This year, Medicare beneficiaries who fall into the Part D coverage gap will automatically receive $250 toward drug costs; the first checks are scheduled to go out in mid June. Starting in 2011, beneficiaries will receive a 50 percent discount on all brand name and biologic drugs, and a seven percent discount on generics. Over 10 years, more discounts will be applied for both brand and generic drugs until the coverage gap completely closes in 2020.
“It is important to note that some provisions of the health care law happen this year, while others will phase in over time,” explains Banda. “By knowing what’s in the new law and when changes occur, you can make the best decisions for yourself and your family.”
For example, beginning in 2011, individuals in traditional Medicare will get an annual physical and many preventative services – such as mammograms and other screenings for cancer and diabetes – at no cost. Those in Medicare Advantage should check with their plans to find out if these services will be free.
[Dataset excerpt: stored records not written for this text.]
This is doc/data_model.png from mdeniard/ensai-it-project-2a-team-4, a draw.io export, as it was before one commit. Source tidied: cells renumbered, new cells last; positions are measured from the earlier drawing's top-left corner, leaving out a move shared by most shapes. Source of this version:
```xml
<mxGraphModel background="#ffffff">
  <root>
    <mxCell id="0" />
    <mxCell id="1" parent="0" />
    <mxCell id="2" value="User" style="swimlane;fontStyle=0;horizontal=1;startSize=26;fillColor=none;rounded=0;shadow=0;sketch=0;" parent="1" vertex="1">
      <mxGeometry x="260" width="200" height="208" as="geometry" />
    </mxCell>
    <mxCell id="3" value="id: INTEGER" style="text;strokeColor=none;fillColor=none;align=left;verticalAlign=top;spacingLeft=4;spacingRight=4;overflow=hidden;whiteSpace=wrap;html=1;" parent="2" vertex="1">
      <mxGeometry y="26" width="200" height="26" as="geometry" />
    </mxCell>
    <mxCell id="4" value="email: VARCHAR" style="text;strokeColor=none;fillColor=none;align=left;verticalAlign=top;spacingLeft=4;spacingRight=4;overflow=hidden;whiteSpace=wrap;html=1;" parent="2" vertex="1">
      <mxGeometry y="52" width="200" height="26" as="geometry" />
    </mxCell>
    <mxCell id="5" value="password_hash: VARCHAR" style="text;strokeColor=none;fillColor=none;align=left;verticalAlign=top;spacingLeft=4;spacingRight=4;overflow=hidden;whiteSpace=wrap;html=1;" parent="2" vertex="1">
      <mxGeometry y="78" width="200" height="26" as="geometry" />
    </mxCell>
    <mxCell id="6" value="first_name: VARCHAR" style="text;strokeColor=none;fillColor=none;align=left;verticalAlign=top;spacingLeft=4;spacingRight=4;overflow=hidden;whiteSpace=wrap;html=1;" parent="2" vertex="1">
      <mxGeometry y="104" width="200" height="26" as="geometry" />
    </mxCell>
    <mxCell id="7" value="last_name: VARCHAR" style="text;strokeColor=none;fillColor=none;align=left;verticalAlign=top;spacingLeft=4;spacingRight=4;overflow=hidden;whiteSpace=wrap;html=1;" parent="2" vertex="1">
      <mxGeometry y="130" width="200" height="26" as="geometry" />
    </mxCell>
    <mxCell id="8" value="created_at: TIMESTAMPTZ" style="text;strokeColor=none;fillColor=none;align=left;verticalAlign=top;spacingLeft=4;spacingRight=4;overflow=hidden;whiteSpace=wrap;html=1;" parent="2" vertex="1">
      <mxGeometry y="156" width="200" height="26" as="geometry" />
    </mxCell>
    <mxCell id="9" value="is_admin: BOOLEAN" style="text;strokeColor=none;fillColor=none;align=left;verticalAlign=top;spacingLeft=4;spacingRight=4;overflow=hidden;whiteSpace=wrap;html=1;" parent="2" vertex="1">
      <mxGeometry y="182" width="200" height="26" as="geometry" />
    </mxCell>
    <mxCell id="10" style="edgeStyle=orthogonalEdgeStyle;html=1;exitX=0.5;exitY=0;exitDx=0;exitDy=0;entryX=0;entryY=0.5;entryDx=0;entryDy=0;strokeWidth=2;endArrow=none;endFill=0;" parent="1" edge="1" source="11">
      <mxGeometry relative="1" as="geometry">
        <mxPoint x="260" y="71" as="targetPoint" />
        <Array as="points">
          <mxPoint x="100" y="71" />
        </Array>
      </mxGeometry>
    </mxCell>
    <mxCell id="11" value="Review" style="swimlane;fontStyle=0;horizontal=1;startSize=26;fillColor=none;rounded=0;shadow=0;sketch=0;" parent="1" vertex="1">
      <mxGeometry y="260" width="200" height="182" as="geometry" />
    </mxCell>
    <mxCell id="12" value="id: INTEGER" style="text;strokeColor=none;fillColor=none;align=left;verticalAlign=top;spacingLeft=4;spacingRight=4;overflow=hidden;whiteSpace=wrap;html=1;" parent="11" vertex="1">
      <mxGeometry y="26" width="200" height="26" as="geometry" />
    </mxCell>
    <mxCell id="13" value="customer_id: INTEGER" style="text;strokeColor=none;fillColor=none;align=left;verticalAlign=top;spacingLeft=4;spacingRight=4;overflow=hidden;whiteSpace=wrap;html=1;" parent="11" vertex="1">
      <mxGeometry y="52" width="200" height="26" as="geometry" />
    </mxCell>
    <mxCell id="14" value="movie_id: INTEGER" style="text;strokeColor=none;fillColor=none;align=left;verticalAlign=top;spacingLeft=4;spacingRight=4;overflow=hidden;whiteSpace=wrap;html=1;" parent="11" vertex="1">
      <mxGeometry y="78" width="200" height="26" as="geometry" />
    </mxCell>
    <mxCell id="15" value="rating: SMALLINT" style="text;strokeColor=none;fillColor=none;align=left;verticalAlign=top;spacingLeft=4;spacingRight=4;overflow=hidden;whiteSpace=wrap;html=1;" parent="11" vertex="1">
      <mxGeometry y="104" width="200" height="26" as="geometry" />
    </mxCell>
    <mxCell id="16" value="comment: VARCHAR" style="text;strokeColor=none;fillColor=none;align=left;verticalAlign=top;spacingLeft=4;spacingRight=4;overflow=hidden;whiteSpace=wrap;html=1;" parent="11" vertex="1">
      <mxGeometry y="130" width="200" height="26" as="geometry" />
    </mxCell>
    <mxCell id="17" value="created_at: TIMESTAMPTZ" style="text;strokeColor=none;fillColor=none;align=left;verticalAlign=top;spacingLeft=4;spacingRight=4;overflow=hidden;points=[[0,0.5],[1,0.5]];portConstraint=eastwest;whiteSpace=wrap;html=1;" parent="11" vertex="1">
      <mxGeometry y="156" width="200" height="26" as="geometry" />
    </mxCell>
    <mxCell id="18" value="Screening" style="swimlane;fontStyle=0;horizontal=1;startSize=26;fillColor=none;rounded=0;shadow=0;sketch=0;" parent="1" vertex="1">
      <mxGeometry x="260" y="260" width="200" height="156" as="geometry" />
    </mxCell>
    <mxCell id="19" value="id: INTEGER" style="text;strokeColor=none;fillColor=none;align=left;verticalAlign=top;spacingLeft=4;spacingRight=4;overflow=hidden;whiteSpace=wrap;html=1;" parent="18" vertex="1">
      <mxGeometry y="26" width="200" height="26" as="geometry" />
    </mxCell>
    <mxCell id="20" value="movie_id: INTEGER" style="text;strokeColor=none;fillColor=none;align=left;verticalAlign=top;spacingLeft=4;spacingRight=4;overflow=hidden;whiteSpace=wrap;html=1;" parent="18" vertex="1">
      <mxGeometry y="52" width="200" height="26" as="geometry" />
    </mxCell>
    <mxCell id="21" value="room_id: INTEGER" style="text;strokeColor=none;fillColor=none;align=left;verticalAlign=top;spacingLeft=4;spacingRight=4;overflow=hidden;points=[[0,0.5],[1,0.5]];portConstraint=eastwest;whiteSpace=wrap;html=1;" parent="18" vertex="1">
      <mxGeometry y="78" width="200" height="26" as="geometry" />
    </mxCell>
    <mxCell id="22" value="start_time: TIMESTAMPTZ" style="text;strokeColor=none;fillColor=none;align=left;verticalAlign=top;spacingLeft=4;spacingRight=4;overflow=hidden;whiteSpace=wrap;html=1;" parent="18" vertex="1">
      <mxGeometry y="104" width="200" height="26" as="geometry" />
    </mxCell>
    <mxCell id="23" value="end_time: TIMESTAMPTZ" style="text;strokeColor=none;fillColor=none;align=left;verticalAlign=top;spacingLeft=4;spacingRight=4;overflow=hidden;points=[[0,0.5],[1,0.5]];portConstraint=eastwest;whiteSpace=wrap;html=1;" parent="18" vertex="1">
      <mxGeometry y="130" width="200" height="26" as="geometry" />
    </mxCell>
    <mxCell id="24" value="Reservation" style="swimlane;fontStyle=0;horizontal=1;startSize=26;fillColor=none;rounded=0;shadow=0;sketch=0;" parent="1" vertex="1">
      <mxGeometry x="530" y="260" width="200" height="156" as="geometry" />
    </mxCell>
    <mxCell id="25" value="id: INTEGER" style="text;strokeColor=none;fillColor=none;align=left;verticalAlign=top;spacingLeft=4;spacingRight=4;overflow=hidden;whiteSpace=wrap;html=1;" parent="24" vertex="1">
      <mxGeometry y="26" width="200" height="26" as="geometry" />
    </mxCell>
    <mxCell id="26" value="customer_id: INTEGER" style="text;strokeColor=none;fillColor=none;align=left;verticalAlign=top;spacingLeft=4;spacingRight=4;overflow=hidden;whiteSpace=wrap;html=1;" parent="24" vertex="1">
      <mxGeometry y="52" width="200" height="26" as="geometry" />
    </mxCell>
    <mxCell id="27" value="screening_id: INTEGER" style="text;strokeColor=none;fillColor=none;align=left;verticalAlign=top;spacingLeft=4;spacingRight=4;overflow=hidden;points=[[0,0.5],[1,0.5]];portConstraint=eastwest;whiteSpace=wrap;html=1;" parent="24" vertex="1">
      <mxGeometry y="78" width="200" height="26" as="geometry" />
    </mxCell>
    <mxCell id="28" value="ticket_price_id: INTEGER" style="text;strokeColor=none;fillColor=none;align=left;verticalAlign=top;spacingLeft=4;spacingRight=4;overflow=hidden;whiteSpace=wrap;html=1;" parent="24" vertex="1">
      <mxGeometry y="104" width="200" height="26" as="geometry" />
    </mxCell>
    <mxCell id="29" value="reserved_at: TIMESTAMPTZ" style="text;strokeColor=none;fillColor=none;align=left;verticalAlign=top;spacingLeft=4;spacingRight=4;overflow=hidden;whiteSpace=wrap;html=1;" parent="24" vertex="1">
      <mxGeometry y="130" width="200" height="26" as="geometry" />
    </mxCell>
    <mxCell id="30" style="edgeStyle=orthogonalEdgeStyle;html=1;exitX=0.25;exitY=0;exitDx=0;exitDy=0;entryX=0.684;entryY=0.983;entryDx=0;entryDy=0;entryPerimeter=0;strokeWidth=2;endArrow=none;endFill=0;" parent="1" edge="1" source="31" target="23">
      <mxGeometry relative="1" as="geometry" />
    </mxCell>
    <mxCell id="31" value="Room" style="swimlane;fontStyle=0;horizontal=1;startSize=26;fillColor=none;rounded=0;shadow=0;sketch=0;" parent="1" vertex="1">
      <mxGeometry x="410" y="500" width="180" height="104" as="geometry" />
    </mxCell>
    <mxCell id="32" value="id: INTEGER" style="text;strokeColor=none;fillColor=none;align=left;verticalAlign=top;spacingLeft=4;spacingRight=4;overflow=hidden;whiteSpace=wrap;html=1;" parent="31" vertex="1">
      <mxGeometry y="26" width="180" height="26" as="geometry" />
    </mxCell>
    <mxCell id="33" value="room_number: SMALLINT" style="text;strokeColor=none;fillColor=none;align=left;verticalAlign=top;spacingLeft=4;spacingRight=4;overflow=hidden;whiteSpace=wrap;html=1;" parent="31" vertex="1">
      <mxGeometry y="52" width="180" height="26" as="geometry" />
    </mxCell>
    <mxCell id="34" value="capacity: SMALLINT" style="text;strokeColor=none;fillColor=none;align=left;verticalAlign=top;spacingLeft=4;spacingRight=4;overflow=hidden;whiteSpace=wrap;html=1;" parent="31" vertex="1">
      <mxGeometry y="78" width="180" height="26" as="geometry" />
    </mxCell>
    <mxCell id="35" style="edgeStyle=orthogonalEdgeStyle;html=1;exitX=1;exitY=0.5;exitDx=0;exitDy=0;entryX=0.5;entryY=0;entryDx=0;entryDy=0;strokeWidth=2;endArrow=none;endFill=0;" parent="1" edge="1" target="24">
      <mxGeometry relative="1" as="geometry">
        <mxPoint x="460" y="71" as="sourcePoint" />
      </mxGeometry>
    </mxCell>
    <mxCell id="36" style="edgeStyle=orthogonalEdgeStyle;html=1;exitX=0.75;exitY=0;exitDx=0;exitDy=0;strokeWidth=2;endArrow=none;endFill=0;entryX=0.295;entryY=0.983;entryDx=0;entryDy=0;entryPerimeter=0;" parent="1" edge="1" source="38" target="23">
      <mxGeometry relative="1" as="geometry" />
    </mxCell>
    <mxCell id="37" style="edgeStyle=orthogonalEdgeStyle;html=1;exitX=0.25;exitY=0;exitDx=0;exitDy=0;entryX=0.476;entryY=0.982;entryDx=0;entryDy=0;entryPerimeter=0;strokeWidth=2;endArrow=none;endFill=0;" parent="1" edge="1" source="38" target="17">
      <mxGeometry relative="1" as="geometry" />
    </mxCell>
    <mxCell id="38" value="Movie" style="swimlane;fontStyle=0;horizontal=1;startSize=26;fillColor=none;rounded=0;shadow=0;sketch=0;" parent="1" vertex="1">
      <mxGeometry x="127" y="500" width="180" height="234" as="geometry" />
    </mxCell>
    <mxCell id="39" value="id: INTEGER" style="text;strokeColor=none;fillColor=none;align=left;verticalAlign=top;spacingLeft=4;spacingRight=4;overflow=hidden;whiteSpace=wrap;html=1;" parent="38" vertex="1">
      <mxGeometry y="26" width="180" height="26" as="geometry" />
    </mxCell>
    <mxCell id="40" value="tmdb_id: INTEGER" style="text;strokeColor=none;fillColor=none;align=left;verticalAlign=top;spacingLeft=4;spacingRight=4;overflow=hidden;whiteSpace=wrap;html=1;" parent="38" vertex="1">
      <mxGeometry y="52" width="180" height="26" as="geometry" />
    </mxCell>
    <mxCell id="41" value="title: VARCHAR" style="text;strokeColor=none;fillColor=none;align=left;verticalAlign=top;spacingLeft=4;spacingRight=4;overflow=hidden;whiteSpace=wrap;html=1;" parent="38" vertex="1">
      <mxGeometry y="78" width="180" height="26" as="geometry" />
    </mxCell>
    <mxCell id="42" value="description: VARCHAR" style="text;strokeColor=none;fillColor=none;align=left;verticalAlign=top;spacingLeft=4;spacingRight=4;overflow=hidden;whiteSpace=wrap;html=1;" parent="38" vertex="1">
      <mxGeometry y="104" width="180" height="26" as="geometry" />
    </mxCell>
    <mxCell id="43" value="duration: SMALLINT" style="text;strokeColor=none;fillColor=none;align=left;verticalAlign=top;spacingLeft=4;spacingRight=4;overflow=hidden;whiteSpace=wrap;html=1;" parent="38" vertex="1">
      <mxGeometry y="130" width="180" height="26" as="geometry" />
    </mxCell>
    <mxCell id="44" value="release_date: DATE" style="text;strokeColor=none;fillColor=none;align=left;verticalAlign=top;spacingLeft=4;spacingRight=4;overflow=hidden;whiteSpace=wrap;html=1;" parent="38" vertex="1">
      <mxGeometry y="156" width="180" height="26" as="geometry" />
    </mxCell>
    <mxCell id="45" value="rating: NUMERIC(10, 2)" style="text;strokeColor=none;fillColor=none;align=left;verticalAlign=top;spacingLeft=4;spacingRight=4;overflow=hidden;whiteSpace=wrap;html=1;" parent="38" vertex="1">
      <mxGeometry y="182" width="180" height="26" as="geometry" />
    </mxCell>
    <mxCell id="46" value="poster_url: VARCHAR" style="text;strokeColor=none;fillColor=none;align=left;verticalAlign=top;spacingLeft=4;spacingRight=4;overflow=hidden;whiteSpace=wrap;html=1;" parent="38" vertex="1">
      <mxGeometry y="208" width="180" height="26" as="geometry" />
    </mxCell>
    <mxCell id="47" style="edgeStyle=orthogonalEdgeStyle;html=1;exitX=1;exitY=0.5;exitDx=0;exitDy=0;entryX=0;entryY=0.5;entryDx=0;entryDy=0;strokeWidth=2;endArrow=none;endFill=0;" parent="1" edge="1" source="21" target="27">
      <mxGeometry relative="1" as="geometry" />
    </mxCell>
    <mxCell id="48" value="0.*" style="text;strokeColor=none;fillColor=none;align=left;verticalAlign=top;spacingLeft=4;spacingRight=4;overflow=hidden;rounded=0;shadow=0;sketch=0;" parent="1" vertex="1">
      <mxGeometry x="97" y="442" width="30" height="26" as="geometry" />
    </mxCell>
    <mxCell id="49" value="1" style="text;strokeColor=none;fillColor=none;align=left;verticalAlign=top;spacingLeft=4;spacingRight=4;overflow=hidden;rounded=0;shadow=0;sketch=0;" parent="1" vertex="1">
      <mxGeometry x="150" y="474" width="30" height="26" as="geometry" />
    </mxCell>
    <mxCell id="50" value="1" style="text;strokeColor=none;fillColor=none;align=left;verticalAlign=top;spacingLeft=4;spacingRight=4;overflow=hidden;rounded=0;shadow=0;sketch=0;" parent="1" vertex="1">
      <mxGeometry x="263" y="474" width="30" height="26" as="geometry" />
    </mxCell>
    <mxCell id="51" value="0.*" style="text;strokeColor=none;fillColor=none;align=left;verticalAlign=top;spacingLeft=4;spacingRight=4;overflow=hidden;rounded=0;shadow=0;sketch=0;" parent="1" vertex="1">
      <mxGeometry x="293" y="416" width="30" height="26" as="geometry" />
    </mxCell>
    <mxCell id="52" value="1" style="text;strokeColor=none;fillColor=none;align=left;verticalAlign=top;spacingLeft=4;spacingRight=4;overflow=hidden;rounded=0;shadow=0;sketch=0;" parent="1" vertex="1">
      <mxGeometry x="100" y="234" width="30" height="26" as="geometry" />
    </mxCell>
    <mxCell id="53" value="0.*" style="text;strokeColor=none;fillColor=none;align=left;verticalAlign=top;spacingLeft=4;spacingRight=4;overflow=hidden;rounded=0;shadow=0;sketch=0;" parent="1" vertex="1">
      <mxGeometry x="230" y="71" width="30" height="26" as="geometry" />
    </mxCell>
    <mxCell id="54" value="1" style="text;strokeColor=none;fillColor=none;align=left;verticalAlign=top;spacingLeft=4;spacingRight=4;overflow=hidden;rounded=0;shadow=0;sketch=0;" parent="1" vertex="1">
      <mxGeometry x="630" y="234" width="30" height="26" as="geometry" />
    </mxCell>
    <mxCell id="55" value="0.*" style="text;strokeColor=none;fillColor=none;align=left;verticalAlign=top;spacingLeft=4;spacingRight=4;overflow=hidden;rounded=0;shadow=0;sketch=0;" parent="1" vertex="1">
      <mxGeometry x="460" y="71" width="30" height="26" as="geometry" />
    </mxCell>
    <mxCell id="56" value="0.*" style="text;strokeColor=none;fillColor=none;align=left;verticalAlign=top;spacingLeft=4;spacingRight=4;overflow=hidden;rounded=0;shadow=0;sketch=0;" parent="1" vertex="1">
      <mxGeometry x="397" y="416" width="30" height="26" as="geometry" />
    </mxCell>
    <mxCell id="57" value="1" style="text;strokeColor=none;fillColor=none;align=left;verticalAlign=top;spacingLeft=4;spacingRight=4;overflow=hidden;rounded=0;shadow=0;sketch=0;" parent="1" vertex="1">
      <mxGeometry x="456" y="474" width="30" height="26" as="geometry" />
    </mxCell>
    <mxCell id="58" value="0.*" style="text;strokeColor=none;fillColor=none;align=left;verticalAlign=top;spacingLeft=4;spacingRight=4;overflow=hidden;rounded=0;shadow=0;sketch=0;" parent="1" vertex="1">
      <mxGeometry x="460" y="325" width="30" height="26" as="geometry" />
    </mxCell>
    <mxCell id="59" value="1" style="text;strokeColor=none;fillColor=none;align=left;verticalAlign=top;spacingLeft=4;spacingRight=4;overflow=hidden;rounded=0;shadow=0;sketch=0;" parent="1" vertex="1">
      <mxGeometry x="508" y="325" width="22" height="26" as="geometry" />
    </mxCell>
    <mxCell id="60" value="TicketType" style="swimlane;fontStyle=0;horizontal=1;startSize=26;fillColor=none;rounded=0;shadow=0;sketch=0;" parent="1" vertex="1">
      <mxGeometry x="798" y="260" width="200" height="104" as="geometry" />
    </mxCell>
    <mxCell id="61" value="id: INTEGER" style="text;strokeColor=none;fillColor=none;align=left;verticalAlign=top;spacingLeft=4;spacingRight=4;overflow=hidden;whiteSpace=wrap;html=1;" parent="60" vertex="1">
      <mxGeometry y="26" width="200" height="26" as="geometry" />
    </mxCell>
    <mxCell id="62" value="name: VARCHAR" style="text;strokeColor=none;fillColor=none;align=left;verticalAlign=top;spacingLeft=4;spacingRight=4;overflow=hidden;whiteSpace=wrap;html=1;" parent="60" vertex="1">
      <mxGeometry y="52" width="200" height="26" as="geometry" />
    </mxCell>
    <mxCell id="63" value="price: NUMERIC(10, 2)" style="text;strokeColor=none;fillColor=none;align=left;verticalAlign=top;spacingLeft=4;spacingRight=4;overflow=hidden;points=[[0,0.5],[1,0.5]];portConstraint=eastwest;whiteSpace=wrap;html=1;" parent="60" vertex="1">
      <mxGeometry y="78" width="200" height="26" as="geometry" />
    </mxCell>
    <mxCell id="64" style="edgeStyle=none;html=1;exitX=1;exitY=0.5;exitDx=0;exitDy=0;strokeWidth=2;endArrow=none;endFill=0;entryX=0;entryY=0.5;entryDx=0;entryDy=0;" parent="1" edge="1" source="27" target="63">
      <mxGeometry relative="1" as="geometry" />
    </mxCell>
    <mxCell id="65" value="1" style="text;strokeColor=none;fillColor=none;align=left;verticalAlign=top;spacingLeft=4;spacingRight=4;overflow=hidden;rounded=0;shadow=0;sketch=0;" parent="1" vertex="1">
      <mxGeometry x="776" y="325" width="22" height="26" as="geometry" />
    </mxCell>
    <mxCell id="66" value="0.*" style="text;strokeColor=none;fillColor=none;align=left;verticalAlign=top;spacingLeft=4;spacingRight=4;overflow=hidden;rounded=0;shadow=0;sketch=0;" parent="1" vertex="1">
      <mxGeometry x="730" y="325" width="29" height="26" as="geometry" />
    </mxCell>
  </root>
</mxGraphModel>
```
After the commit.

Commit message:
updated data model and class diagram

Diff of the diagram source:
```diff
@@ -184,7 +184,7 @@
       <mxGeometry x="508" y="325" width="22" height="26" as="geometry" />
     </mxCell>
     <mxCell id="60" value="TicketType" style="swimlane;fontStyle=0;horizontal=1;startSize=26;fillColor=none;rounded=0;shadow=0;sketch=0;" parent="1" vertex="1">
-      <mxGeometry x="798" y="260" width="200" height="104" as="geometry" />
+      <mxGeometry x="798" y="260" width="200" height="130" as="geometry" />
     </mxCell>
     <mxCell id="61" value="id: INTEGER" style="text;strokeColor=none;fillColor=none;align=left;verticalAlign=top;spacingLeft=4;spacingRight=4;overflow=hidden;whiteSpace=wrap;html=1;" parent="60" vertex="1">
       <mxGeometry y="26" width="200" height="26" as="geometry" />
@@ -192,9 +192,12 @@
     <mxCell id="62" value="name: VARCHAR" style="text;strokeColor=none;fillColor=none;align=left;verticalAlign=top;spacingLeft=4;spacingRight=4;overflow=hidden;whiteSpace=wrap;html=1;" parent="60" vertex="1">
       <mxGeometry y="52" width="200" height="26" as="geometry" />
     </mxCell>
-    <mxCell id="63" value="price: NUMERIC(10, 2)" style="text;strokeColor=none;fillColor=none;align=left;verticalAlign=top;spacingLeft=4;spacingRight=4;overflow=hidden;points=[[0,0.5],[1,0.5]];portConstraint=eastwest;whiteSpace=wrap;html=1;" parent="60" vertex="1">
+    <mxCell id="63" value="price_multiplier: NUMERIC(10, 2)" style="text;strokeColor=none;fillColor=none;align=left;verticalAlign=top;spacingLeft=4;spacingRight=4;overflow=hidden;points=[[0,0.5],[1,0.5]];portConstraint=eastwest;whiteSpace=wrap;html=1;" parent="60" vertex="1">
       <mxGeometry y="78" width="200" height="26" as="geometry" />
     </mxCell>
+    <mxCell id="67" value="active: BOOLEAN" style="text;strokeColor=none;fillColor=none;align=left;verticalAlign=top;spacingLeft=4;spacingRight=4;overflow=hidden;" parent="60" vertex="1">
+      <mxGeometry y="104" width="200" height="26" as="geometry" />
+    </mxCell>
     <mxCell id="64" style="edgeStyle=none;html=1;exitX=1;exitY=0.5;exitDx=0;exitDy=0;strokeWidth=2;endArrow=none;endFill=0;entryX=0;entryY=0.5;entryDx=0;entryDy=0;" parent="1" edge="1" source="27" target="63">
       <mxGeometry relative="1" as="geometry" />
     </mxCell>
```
Private Medicare Advantage plans will also see administrative changes. Currently, Medicare pays more for people enrolled in Medicare Advantage than for those in traditional Medicare. These overpayments will gradually be phased out and replaced with a system that rewards plans for meeting quality standards related to care and customer service. Further, starting in 2014, Medicare Advantage plans must spend at least 85 percent of the money they take in from premiums on medical care, and they will no longer be able to charge higher copayments than traditional Medicare for certain services.
“Over the last few years, Medicare beneficiaries have seen their premiums skyrocket,” says Banda. “We will monitor closely how the administrative changes to Medicare Advantage impact the plans to see if some raise premiums, drop extra benefits like routine vision care and health club memberships, or even leave Medicare.”
Other aspects of the new health care reform law specific to people in Medicare include:
- Starting this year, for retirees between the ages of 55 and 64 who receive health coverage through a former employer, new federal funds will encourage employers to continue offering the benefit.
- In the next ten years, people with higher-incomes will likely be required to pay higher Medicare Part B premiums, and for the first time, for Part D premiums. This is because the current income levels on which the premiums are based – $85,000 for a single person or $170,000 for married couples – will be frozen until 2020.
- The law makes no change to Medigap supplemental insurance; individuals are not required to buy a private Medigap policy.
- According to official estimates, the cost savings from the new health care law should keep Medicare financially stable for nearly a decade longer than if no law had been passed.
To learn more – or ask questions – visit AARP’s web page devoted to providing information about the health care reform law: www.aarp.org/getthefacts. To receive a free informational brochure, “How the New Health Care Law Benefits You (D19272),” call AARP Massachusetts toll free at 1-866-448-3621.